2. This doesn't mean he's lost his edge.
The album's most startling song is Love Yourself, co-written with Ed Sheeran, which finds Bieber taking aim at an unnamed ex. "My mama don't like you and she likes everyone," he sings on the verse, before really twisting the knife in when the chorus comes: "If you like the way you look that much / Why don't you go and love yourself?" Bieber's put-downs sting even harder because of the track's stark production, which flanks his voice with nothing but a simple guitar riff and brief burst of brass.
3. He's made some trendy new friends.
In addition to four tracks produced by Skrillex, Purpose features guest raps from Nas, who lights up deluxe edition bonus song We Are, and Big Sean, who drops a double entendre about Cookie and Lucious from Empire on a funky make-up jam called No Pressure.
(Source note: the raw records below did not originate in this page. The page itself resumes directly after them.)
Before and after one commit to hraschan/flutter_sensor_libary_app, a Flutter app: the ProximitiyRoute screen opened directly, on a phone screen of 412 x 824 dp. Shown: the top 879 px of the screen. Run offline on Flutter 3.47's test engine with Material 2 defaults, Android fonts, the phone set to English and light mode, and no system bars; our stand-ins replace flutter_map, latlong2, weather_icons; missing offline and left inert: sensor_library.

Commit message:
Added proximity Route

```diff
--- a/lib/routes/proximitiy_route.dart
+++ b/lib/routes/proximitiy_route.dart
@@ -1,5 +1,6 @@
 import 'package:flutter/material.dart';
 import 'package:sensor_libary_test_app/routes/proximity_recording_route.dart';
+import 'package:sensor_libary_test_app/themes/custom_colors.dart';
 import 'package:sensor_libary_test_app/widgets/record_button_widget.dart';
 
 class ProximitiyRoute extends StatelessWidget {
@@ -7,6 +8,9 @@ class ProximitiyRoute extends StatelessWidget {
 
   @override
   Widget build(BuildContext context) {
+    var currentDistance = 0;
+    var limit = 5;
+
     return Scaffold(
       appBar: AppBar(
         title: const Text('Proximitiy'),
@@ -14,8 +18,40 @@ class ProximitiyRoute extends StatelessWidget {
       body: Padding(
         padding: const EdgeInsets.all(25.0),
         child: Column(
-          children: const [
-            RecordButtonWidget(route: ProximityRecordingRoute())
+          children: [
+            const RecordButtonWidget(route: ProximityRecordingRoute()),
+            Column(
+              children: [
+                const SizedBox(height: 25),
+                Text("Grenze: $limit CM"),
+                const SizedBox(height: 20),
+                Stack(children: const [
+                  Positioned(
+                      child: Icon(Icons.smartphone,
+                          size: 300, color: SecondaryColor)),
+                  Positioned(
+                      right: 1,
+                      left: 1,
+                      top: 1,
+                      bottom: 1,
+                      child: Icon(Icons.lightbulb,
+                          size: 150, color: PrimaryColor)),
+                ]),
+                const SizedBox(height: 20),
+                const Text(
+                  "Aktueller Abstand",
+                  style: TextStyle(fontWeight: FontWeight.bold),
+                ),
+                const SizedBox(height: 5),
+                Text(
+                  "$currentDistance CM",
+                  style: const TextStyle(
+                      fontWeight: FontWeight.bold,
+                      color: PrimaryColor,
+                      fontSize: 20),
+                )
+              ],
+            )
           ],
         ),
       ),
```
There's also a duet with alt-pop heroine Halsey called The Feeling, whose sun-burst chorus is one of the album's highlights.
4. Biebs also displays a social conscience.
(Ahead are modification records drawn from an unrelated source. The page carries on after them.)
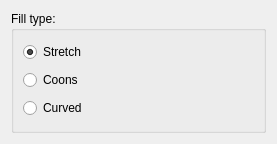
Qt form src/Mod/Surface/Gui/SurfaceFilling.ui (berndhahnebach/All_FreeCAD) before a commit.
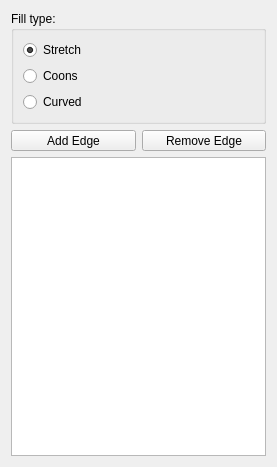
The same form after that commit.

Commit message: improve usability of surface function

```diff
--- a/src/Mod/Surface/Gui/SurfaceFilling.ui
+++ b/src/Mod/Surface/Gui/SurfaceFilling.ui
@@ -7,7 +7,7 @@
     <x>0</x>
     <y>0</y>
     <width>277</width>
-    <height>144</height>
+    <height>467</height>
    </rect>
   </property>
   <property name="sizePolicy">
@@ -20,7 +20,7 @@
    <string>Filling</string>
   </property>
   <layout class="QGridLayout" name="gridLayout">
-   <item row="0" column="0" colspan="2">
+   <item row="0" column="0">
     <widget class="QGroupBox" name="fillTypes">
      <property name="title">
       <string>Fill type:</string>
@@ -59,6 +59,45 @@
      </layout>
     </widget>
    </item>
+   <item row="1" column="0">
+    <layout class="QHBoxLayout" name="horizontalLayout">
+     <item>
+      <widget class="QToolButton" name="buttonEdgeAdd">
+       <property name="enabled">
+        <bool>true</bool>
+       </property>
+       <property name="sizePolicy">
+        <sizepolicy hsizetype="Expanding" vsizetype="Fixed">
+         <horstretch>0</horstretch>
+         <verstretch>0</verstretch>
+        </sizepolicy>
+       </property>
+       <property name="text">
+        <string>Add Edge</string>
+       </property>
+       <property name="checked">
+        <bool>false</bool>
+       </property>
+      </widget>
+     </item>
+     <item>
+      <widget class="QToolButton" name="buttonEdgeRemove">
+       <property name="sizePolicy">
+        <sizepolicy hsizetype="Expanding" vsizetype="Fixed">
+         <horstretch>0</horstretch>
+         <verstretch>0</verstretch>
+        </sizepolicy>
+       </property>
+       <property name="text">
+        <string>Remove Edge</string>
+       </property>
+      </widget>
+     </item>
+    </layout>
+   </item>
+   <item row="2" column="0">
+    <widget class="QListWidget" name="listWidget"/>
+   </item>
   </layout>
  </widget>
  <layoutdefault spacing="6" margin="11"/>
```
The commit also changes 3 other files.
Aside from Where Are Ü Now, his smash collaboration with Skrillex and Diplo under their Jack Ü banner, the album's most club-ready moment is Children. Also produced by Skrillex, it's a full-scale EDM rave-up on which Bieber delivers a vague but well-meaning call-to-arms. "What about the children? Look at all the children we can change," he sings yearningly. "What about a vision? What about a vision for a change?" It's essentially his Rhythm Nationmoment.
5. Bieber barely puts a foot wrong across the whole album.
Purpose's R&B-flavoured tracks are generally less exciting than those that draw from tropical house and EDM, but the ballads are surprisingly effective and there's nothing to remind you of his cheesy teen-pop past. It's all a long way from "baby, baby, baby, oh!" Because he's growing up rather earnestly here, there's little room for humour, but there's no denying the comeback kid has made a genuinely credible pop album.
Text Nick Levine